**WORK TO BE COMPLETED**
Return each line below exactly as it reads, and omit any image in it.

**INPUT**
################
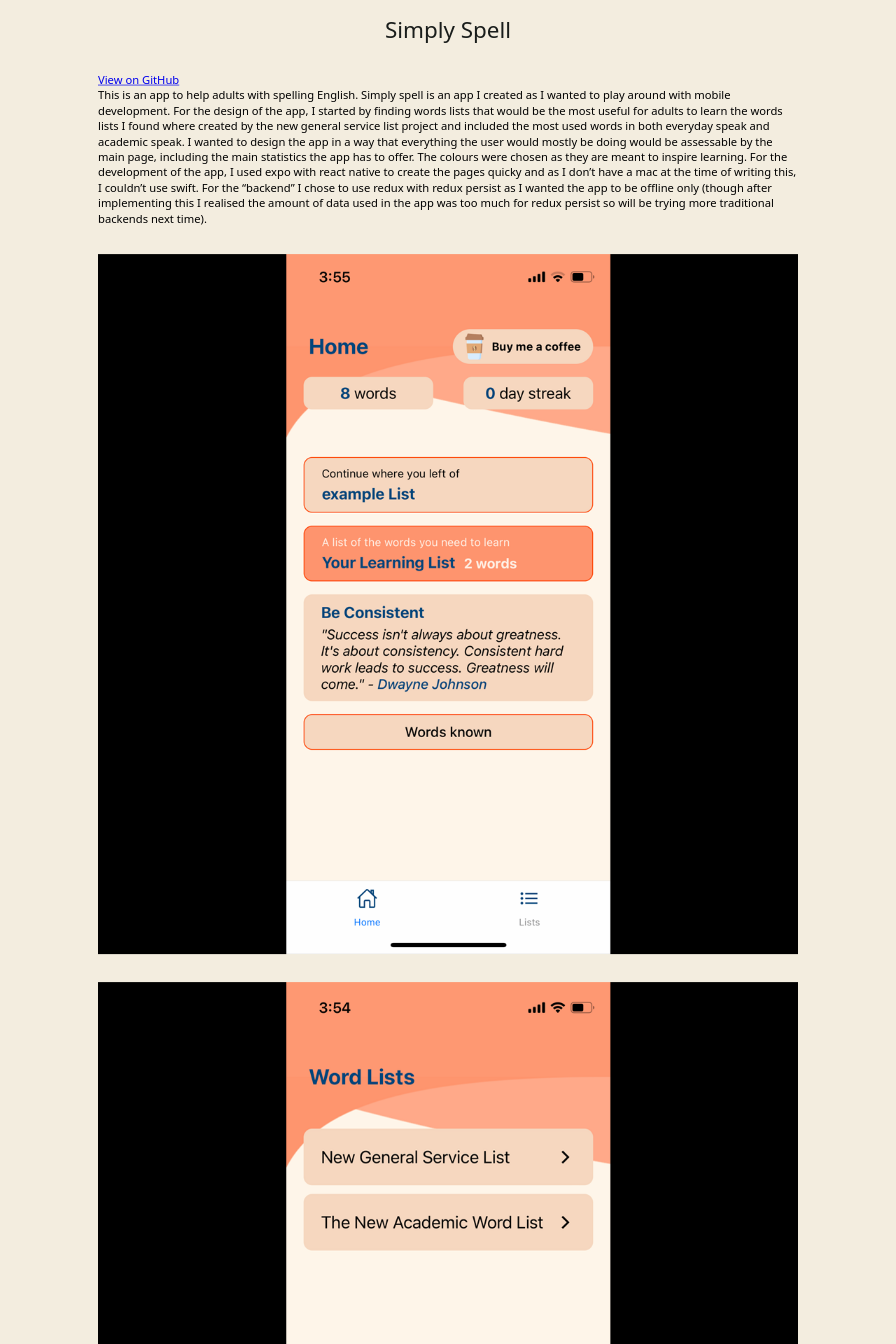
Repository: David-Waite/simpleespellwebsite
Page: /
These files come from the project's save history. The page is drawn as it stood at one moment and after the next save; the edit follows.
The browser window is 1280 px wide. The pictures show the part of the page from y = 0 to 1920 px (the page is 9765 px tall), at 70% of full size.
The project was rebuilt for these pictures with package versions that can differ from the ones it lists, and the page was loaded fresh each time.

Above is the page before, as saved 2023-07-27 19:21:14.

### src/index.css
* {
  margin: 0;
  padding: 0;
  font-family: system-ui, -apple-system, BlinkMacSystemFont, "Segoe UI", Roboto,
    Oxygen, Ubuntu, Cantarell, "Open Sans", "Helvetica Neue", sans-serif;
}

body {
  background-color: #f3eddf;

  padding: 20px;
}

.container {
  display: flex;
  flex-direction: column;
  align-items: center;
  max-width: 1000px;
  margin: 0 auto;
  overflow: hidden;
  gap: 40px;
}

h1 {
  text-align: center;
  font-weight: 300;
  color: #191d1b;
}

.each-slide-effect > div {
  display: flex;
  align-items: center;
  justify-content: center;
  background-size: cover;
  height: 350px;
}

.each-slide-effect span {
  padding: 20px;
  font-size: 20px;
  background: #efefef;
  text-align: center;
}

### src/App.js
import React from "react";
import { Slide } from "react-slideshow-image";

export default function App() {
  const images = [
    "../simplySpell1.PNG",
    "../simplySpell2.PNG",
    "../simplySpell3.PNG",
    "../simplySpell4.PNG",
    "../simplySpell5.PNG",
    "../simplySpell6.PNG",
    "../simplySpell7.PNG",
    "../simplySpell8.PNG",
    "../simplySpell9.PNG",
  ];

  return (
    <div className="container">
      <h1>Simply Spell</h1>

      <div>
        <a href="https://github.com/David-Waite/SpellingApp">View on GitHub</a>
        <p>
          This is an app to help adults with spelling English. Simply spell is
          an app I created as I wanted to play around with mobile development.
          For the design of the app, I started by finding words lists that would
          be the most useful for adults to learn the words lists I found where
          created by the new general service list project and included the most
          used words in both everyday speak and academic speak. I wanted to
          design the app in a way that everything the user would mostly be doing
          would be assessable by the main page, including the main statistics
          the app has to offer. The colours were chosen as they are meant to
          inspire learning. For the development of the app, I used expo with
          react native to create the pages quicky and as I don’t have a mac at
          the time of writing this, I couldn’t use swift. For the “backend” I
          chose to use redux with redux persist as I wanted the app to be
          offline only (though after implementing this I realised the amount of
          data used in the app was too much for redux persist so will be trying
          more traditional backends next time).
        </p>
      </div>
      <img src={images[0]} alt="image" />
      <img src={images[1]} alt="image" />
      <img src={images[2]} alt="image" />
      <img src={images[3]} alt="image" />
      <img src={images[4]} alt="image" />
      <img src={images[5]} alt="image" />
      <img src={images[6]} alt="image" />
      <img src={images[7]} alt="image" />
      <img src={images[8]} alt="image" />
      <img src={images[9]} alt="image" />
    </div>
  );
}

Loaded but not shown: public/index.html (common file); src/index.js (common file); src/reportWebVitals.js (common file)

After the next save:
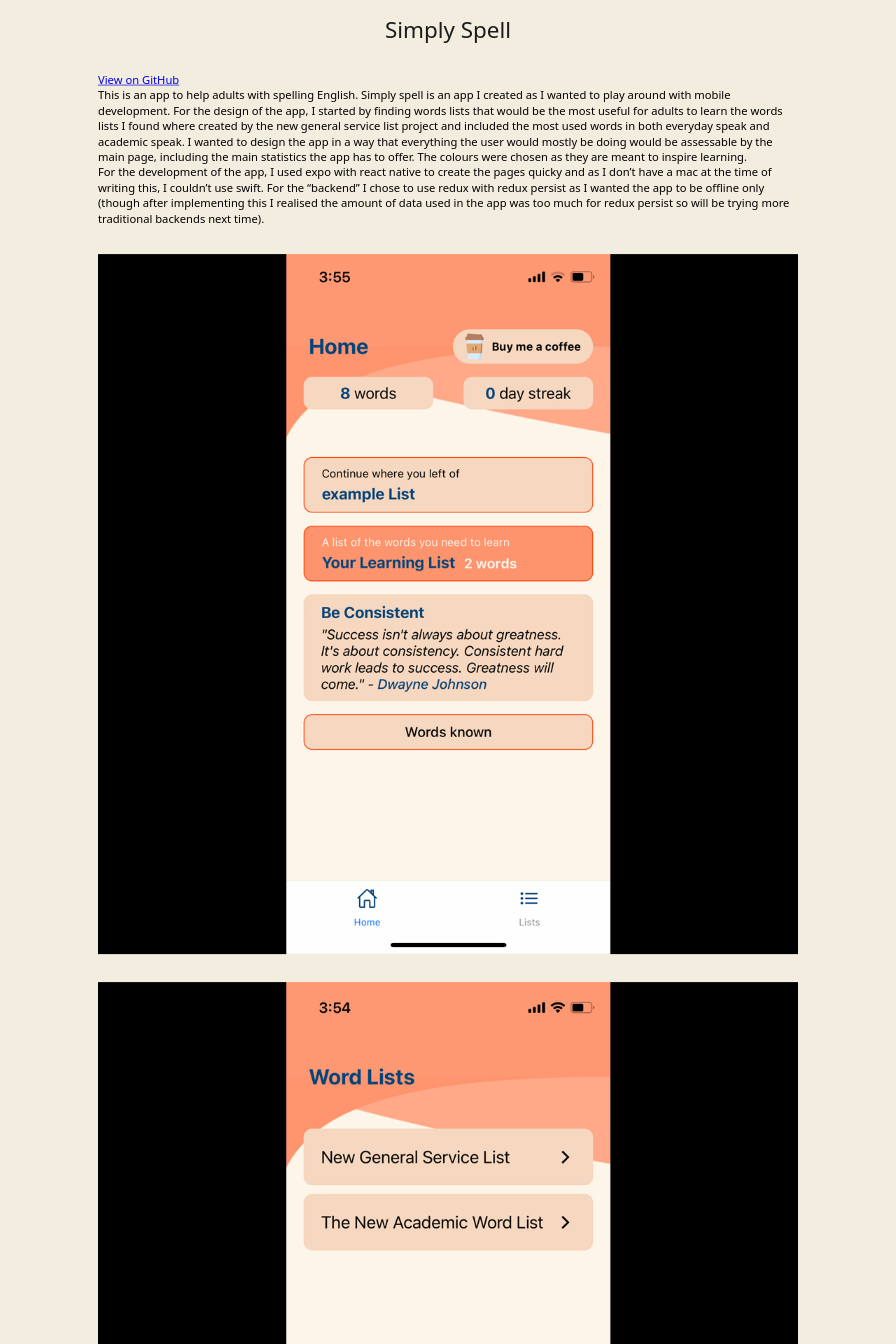
Saved 104 s later.
--- a/src/App.js
+++ b/src/App.js
@@ -30,13 +30,14 @@ export default function App() {
           design the app in a way that everything the user would mostly be doing
           would be assessable by the main page, including the main statistics
           the app has to offer. The colours were chosen as they are meant to
-          inspire learning. For the development of the app, I used expo with
-          react native to create the pages quicky and as I don’t have a mac at
-          the time of writing this, I couldn’t use swift. For the “backend” I
-          chose to use redux with redux persist as I wanted the app to be
-          offline only (though after implementing this I realised the amount of
-          data used in the app was too much for redux persist so will be trying
-          more traditional backends next time).
+          inspire learning. <br />
+          For the development of the app, I used expo with react native to
+          create the pages quicky and as I don’t have a mac at the time of
+          writing this, I couldn’t use swift. For the “backend” I chose to use
+          redux with redux persist as I wanted the app to be offline only
+          (though after implementing this I realised the amount of data used in
+          the app was too much for redux persist so will be trying more
+          traditional backends next time).
         </p>
       </div>
       <img src={images[0]} alt="image" />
################
**REPLY**
Repository: David-Waite/simpleespellwebsite
Page: /
These files come from the project's save history. The page is drawn as it stood at one moment and after the next save; the edit follows.
The browser window is 1280 px wide. The pictures show the part of the page from y = 0 to 1920 px (the page is 9765 px tall), at 70% of full size.
The project was rebuilt for these pictures with package versions that can differ from the ones it lists, and the page was loaded fresh each time.

Above is the page before, as saved 2023-07-27 19:21:14.

### src/index.css
* {
  margin: 0;
  padding: 0;
  font-family: system-ui, -apple-system, BlinkMacSystemFont, "Segoe UI", Roboto,
    Oxygen, Ubuntu, Cantarell, "Open Sans", "Helvetica Neue", sans-serif;
}

body {
  background-color: #f3eddf;

  padding: 20px;
}

.container {
  display: flex;
  flex-direction: column;
  align-items: center;
  max-width: 1000px;
  margin: 0 auto;
  overflow: hidden;
  gap: 40px;
}

h1 {
  text-align: center;
  font-weight: 300;
  color: #191d1b;
}

.each-slide-effect > div {
  display: flex;
  align-items: center;
  justify-content: center;
  background-size: cover;
  height: 350px;
}

.each-slide-effect span {
  padding: 20px;
  font-size: 20px;
  background: #efefef;
  text-align: center;
}

### src/App.js
import React from "react";
import { Slide } from "react-slideshow-image";

export default function App() {
  const images = [
    "../simplySpell1.PNG",
    "../simplySpell2.PNG",
    "../simplySpell3.PNG",
    "../simplySpell4.PNG",
    "../simplySpell5.PNG",
    "../simplySpell6.PNG",
    "../simplySpell7.PNG",
    "../simplySpell8.PNG",
    "../simplySpell9.PNG",
  ];

  return (
    <div className="container">
      <h1>Simply Spell</h1>

      <div>
        <a href="https://github.com/David-Waite/SpellingApp">View on GitHub</a>
        <p>
          This is an app to help adults with spelling English. Simply spell is
          an app I created as I wanted to play around with mobile development.
          For the design of the app, I started by finding words lists that would
          be the most useful for adults to learn the words lists I found where
          created by the new general service list project and included the most
          used words in both everyday speak and academic speak. I wanted to
          design the app in a way that everything the user would mostly be doing
          would be assessable by the main page, including the main statistics
          the app has to offer. The colours were chosen as they are meant to
          inspire learning. For the development of the app, I used expo with
          react native to create the pages quicky and as I don’t have a mac at
          the time of writing this, I couldn’t use swift. For the “backend” I
          chose to use redux with redux persist as I wanted the app to be
          offline only (though after implementing this I realised the amount of
          data used in the app was too much for redux persist so will be trying
          more traditional backends next time).
        </p>
      </div>
      <img src={images[0]} alt="image" />
      <img src={images[1]} alt="image" />
      <img src={images[2]} alt="image" />
      <img src={images[3]} alt="image" />
      <img src={images[4]} alt="image" />
      <img src={images[5]} alt="image" />
      <img src={images[6]} alt="image" />
      <img src={images[7]} alt="image" />
      <img src={images[8]} alt="image" />
      <img src={images[9]} alt="image" />
    </div>
  );
}

Loaded but not shown: public/index.html (common file); src/index.js (common file); src/reportWebVitals.js (common file)

After the next save:
Saved 104 s later.
--- a/src/App.js
+++ b/src/App.js
@@ -30,13 +30,14 @@ export default function App() {
           design the app in a way that everything the user would mostly be doing
           would be assessable by the main page, including the main statistics
           the app has to offer. The colours were chosen as they are meant to
-          inspire learning. For the development of the app, I used expo with
-          react native to create the pages quicky and as I don’t have a mac at
-          the time of writing this, I couldn’t use swift. For the “backend” I
-          chose to use redux with redux persist as I wanted the app to be
-          offline only (though after implementing this I realised the amount of
-          data used in the app was too much for redux persist so will be trying
-          more traditional backends next time).
+          inspire learning. <br />
+          For the development of the app, I used expo with react native to
+          create the pages quicky and as I don’t have a mac at the time of
+          writing this, I couldn’t use swift. For the “backend” I chose to use
+          redux with redux persist as I wanted the app to be offline only
+          (though after implementing this I realised the amount of data used in
+          the app was too much for redux persist so will be trying more
+          traditional backends next time).
         </p>
       </div>
       <img src={images[0]} alt="image" />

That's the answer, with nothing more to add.